According to recent FBI crime statistics pulled from more than 600 U.S schools there were tens of thousands of campus crime across the nation in the calendar year of 2013.
The University of Massachusetts Dartmouth led all schools in violent crimes, with 27 instances among 9,210 on-campus students.
Property crime reports (a large issue in Eugene) were led nationally by Arizona State, where 1,131 cases were reported for the year.
Where does University of Oregon stand in terms of total crimes?
UOPD Communications Director and Public Information Officer Kelly McIver said it’s not that simple to determine.
“Campuses are not easily, or logically, comparable. Schools differ dramatically in size of enrollment, size of campus footprint, number of buildings, sprawl into their communities and the size and nature of the communities, they occupy,” McIver said.
By comparing the size of the student body to the average number of crimes reported, one can get a good grasp on crime in the area.
According to the report, UO is slightly worse than average when it comes to campus crime. When looking at the violent/property crime breakdown for the campus area, 51.5 percent of the crimes are theft/burglary related. Bike theft accounts for some of this percentage.
“I don’t feel comfortable leaving my bike anywhere on campus really,” UO junior Derek Bishop said. “After it was stolen the first time, and all the stories I’ve heard, it’s always a scary thing.”
In 2013 the year the data was pulled, bike theft in Eugene had increased 64 percent from the previous year, which had an average of 2.3 bikes stolen a day. In 2013, an average of 3.74 bikes were stolen a day.
To combat the rise in bike theft, the city of Eugene recommends all UO students register their bikes with the UOPD.
When it comes to other crimes, UO is roughly on par with numbers seen at other similar campuses, including the number of possession charges.
73.6 percent of possession charges come from alcohol possession and 25.9 percent come from drug possession.
When comparing crimes across various campuses, there are problems with reporting.
“The only reliable data that exists is for the crimes that have been reported to law enforcement. We don’t know with certainty about things people don’t report,” McIver said.

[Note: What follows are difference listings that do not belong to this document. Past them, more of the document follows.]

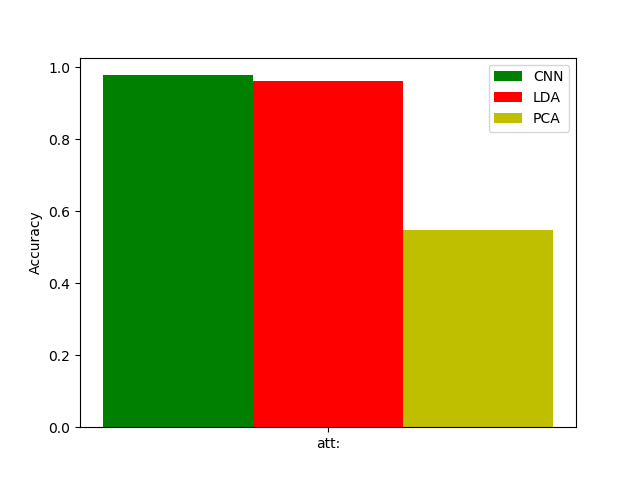
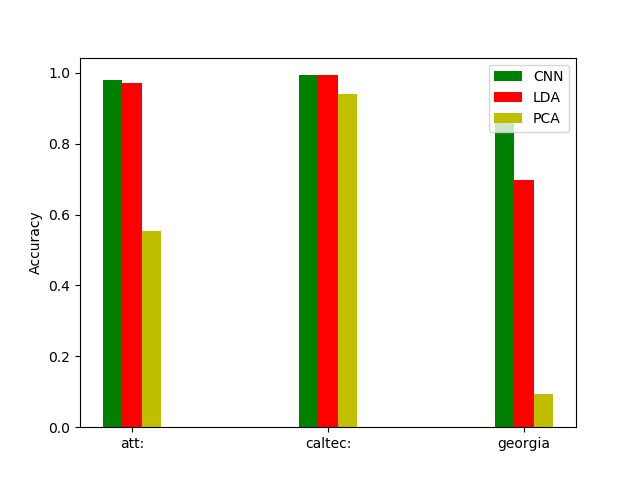
results for 3 datasets with faces

diff --git a/src/main.py b/src/main.py
@@ -13,9 +13,9 @@ classifiersDict = {
 
 dataBaseDict = {
     'att:': Db("att", 40), #loads normaly
-    #'caltec:': Db("croped_caltec", 19), # loads normaly
+    'caltec:': Db("croped_caltec", 19), # loads normaly
     #'essex:': Db("essex", 392), # loads normaly, note: on my 8Gb RAM essex causes MemoryError
-    #'georgia': Db("georgia", 50), #loads normaly
+    'georgia': Db("georgia", 50), #loads normaly
     #'jaffe': Db("jaffe", 10), # loads normaly
     #'mit': Db("mit-cbcl", 29), # loads normaly
     #'muct': Db("muct", 276), # loads normaly

diff --git a/doc/tables/Svm_fit_time_table.tex b/doc/tables/Svm_fit_time_table.tex
@@ -2,6 +2,10 @@
   \hline
     & CNN & LDA & PCA \\
   \hline
-  att: & 10.61 & 0.59 & 3.03 \\
+  att: & 9.49 & 0.59 & 3.05 \\
+  \hline
+  caltec: & 9.02 & 0.42 & 1.20 \\
+  \hline
+  georgia & 15.79 & 1.25 & 7.27 \\
   \hline
 \end{tabular}

diff --git a/doc/tables/Svm_acc_table.tex b/doc/tables/Svm_acc_table.tex
@@ -2,6 +2,10 @@
   \hline
     & CNN & LDA & PCA \\
   \hline
-  att: & 0.98 & 0.96 & 0.55 \\
+  att: & 0.98 & 0.97 & 0.55 \\
+  \hline
+  caltec: & 0.99 & 0.99 & 0.94 \\
+  \hline
+  georgia & 0.86 & 0.70 & 0.10 \\
   \hline
 \end{tabular}

diff --git a/doc/tables/Svm_pvalues.tex b/doc/tables/Svm_pvalues.tex
@@ -2,8 +2,8 @@
   \hline
     & values \\
   \hline
-  p-value & 3.678794e-01 \\
+  p-value & 1.299581e-24 \\
   \hline
-  value of statistic F & 2.00 \\
+  value of statistic F & 110.00 \\
   \hline
 \end{tabular}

Some of the universities that complained of this issue were Emerson College, UMass Dartmouth and fellow Pac-12 schools, Arizona State and UCLA.